Another of the Round Tower Churches that we visited in January 2017, this one you cannot miss, as it sits beside a main road, and it was a bit tricky parking. Also the walk back to the church from where we had parked the car, was far from pleasant, as the cars whizzed around the bend before the church. St Lawrence although not redundant, is not used for services anymore, maybe the decline has something to do with the absence of parking spaces. Of course prior to automobiles, it wouldn’t have been a problem, you can park a horse more or less anywhere, and people use to walk great distances, thinking nothing of it. Anyway, after risking life and limb, to my great joy, the the church was open, which was a surprise, because although its situated on a main road, it’s a very isolated place.
I found this wonderful sign leaning on a wall in the round tower. It would seem that the lower part of the round tower and part of the west wall is Saxon, and the church attached is 14th to 15th century. The church has a very peaceful feel, although it’s quite empty really compare to other churches I had visited during that day. I have read that St Lawrence has become a place of pilgrimage and the visitors book shows a constant succession of strangers seeking sanctuary, and many feel moved to write at great length, some in the hours of darkness by torch light…….not sure that is something I would do.
I stepped inside, to something of a surprise. In the 18th century, the Preston family of Beeston Hall took it upon themselves to turn this church into their mausoleum, which was re-roofed and redecorated in 1803 by Thomas Hulton, later to become Sir Thomas Preston, 1st Baronet. This was the kind of thing that was common where a church had strong ties with a Hall, especially in a tiny village, which Beeston had always been. They are not large memorials, but there are some interesting grave slabs and a table tomb, that are worth a read.
A little history of the village….. The village of Beeston, which the church served, was an ancient one being listed in the Doomsday Book as “Besetuna.” It survived into the 18th century but has since disappeared and is numbered among the 130 or so “lost villages” of Norfolk. At the time of the Doomsday survey (1085) the land at Beeston belonged to the great Benedictine Abbey at Cowholme on the Broads, founded by King Canute in 1034 and now a scanty ruin…….. I think the ruins of the abbey at Cowholme is St Benet’s Abbey which was originally founded on an island called Cowholme.
16 Replies to “St Lawrence Round Tower Church, Beeston St Lawrence, Norfolk (24)”
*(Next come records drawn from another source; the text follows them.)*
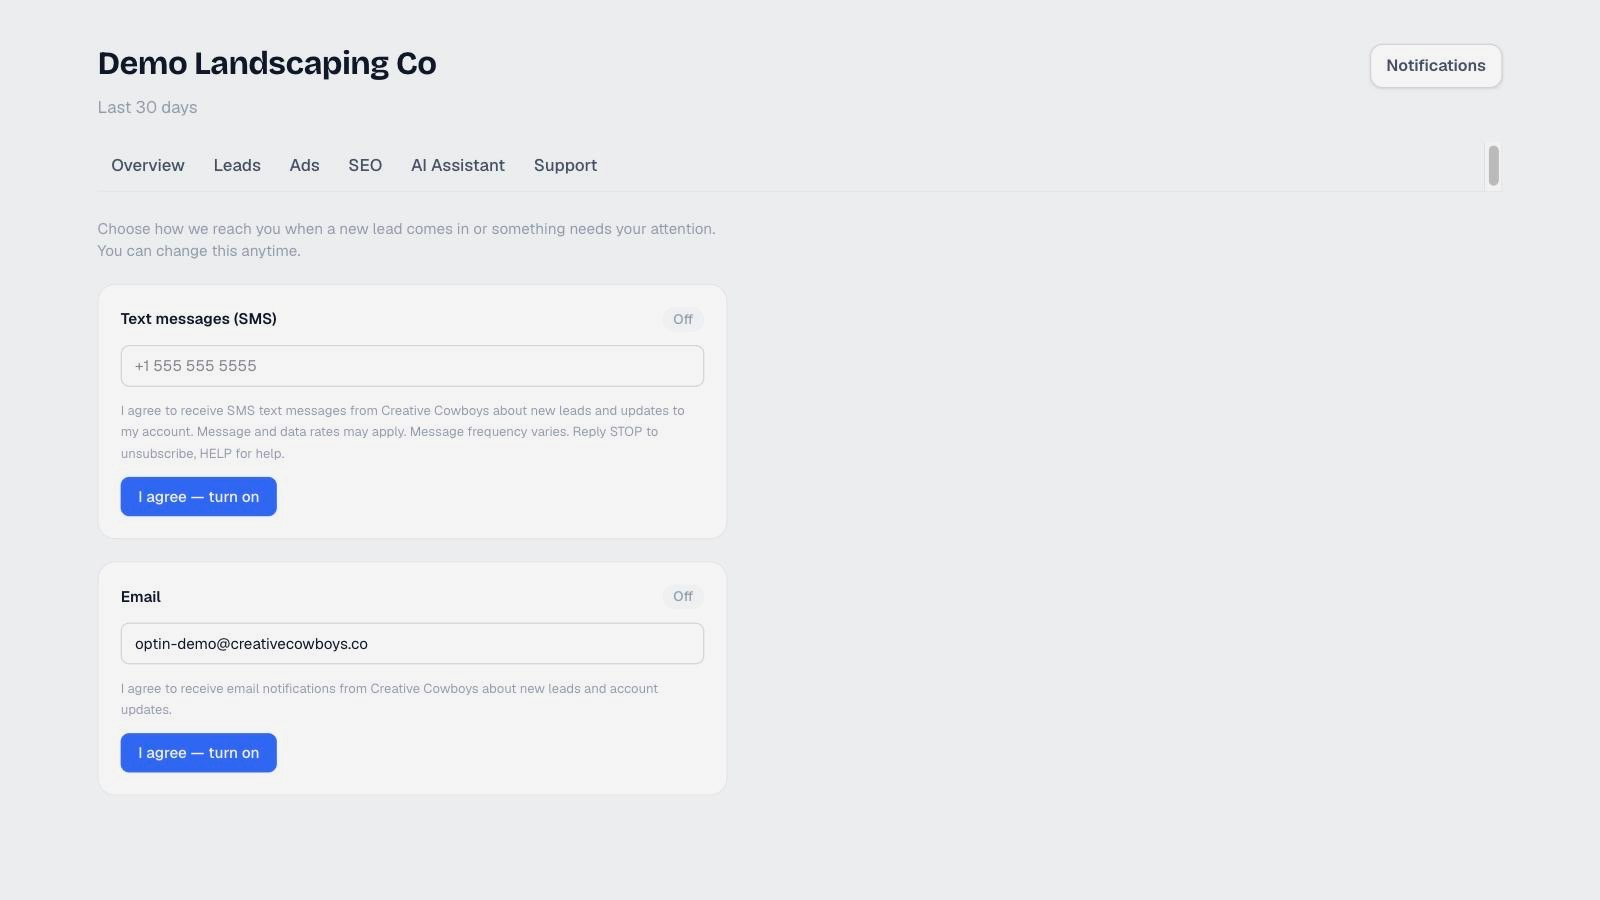
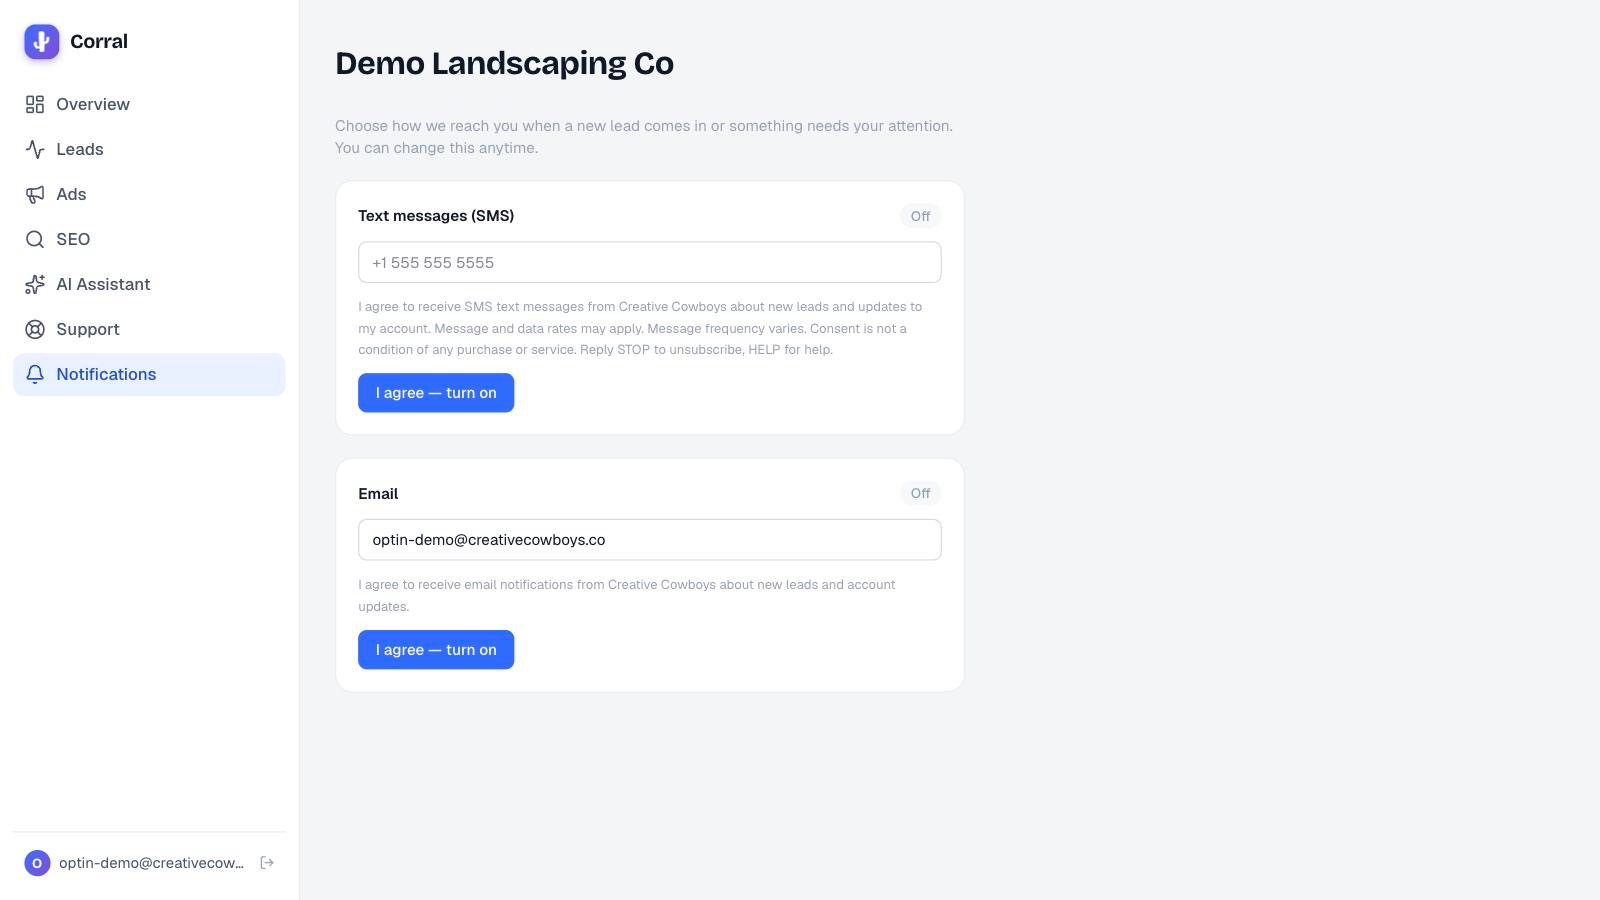
fix(a2p): swap in Josh's updated opt-in screenshots (match new consent wording)
Both screenshots now show "Consent is not a condition of any purchase or
service", matching the page text and the live app. Completes FIX 5a.

diff --git a/src/app/sms-optin/page.tsx b/src/app/sms-optin/page.tsx
@@ -279,7 +279,7 @@ export default function SmsOptInPage() {
                         src="/images/sms/optin-onboarding-form.jpeg"
                         alt="Creative Cowboys client onboarding form with a lead-alert phone field and an unchecked SMS consent checkbox"
                         width={1600}
-                        height={911}
+                        height={900}
                         caption="Onboarding form — the client provides their lead-alert phone number and checks the SMS consent box (unchecked by default). Consent text: “I agree to receive SMS text messages from Creative Cowboys about new leads and updates to my account. Message and data rates may apply. Message frequency varies. Consent is not a condition of any purchase or service. Reply STOP to unsubscribe, HELP for help.”"
                     />
 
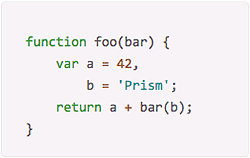
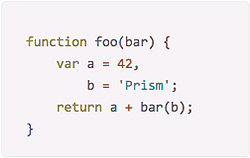
a different value for green

diff --git a/themes/prism-base16-atelierheath.light.css b/themes/prism-base16-atelierheath.light.css
@@ -106,7 +106,7 @@ pre[class*="language-"] {
 .token.control,
 .token.directive,
 .token.unit {
-  color: #379a37;
+  color: #918b3b;
 }
 
 .token.statement,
Incredible! Thanks for sharing
Thank you Robyn, glad you enjoyed the visit 🙂
I like the simplicity of the inside. Reminds me of country churches here in the US. Maybe you’ll need to roadtrip across the US at some point and document some of those 😉
That would be a great idea, if only I could get Uncle Steve to fly 🙂 Many thanks for the card, it was really cute 🙂
Put him on a boat!
Ha ha Well when we retire it might be possible, fingers crossed 🙂 Anyway we might see you in the not to distance future, I hope 🙂
Beeston has long been on my (very lengthy ) list of churches to visit~ in fact many of the round towered Saxon churches especially , there being such a wealth of them in E. Anglia~ excellent photos Lynne~ and lovely to see so much detail of the church both inside and out , which you rarely get in most books, which just give you a general overview . Really lovely. Thank you for sharing this special church
Thank you Val, glad you enjoyed all the photos, there is just something very special about Saxon Churches 🙂
I really like those grave slabs. I’ve never quite figured out how they decided where to use the s or f for s. Also like the gargoyle on the tower, those are mighty big ears he has. 🙂
Ha ha I’m not sure either, but I’m glad they changed back again 🙂 Yes I liked the gargoyle 🙂
What a beautiful church, Lynne, the old tombstones are amazing! Marcus
Thank you Marcus, glad you liked the tombstones 🙂
Loved reading the tombstones, it is a beautiful church with a wonderful decorated door.
They do make interesting reading and yes a dear little church 🙂
What an interesting piece of architecture, particularly that short old tower. Thanks for sharing and being so thorough with your photography.
Thank you for your kind comment, I like sharing something that I love doing and churches are wonderful pieces of architecture and full of interesting treasures, each one is a small museum, all so different 🙂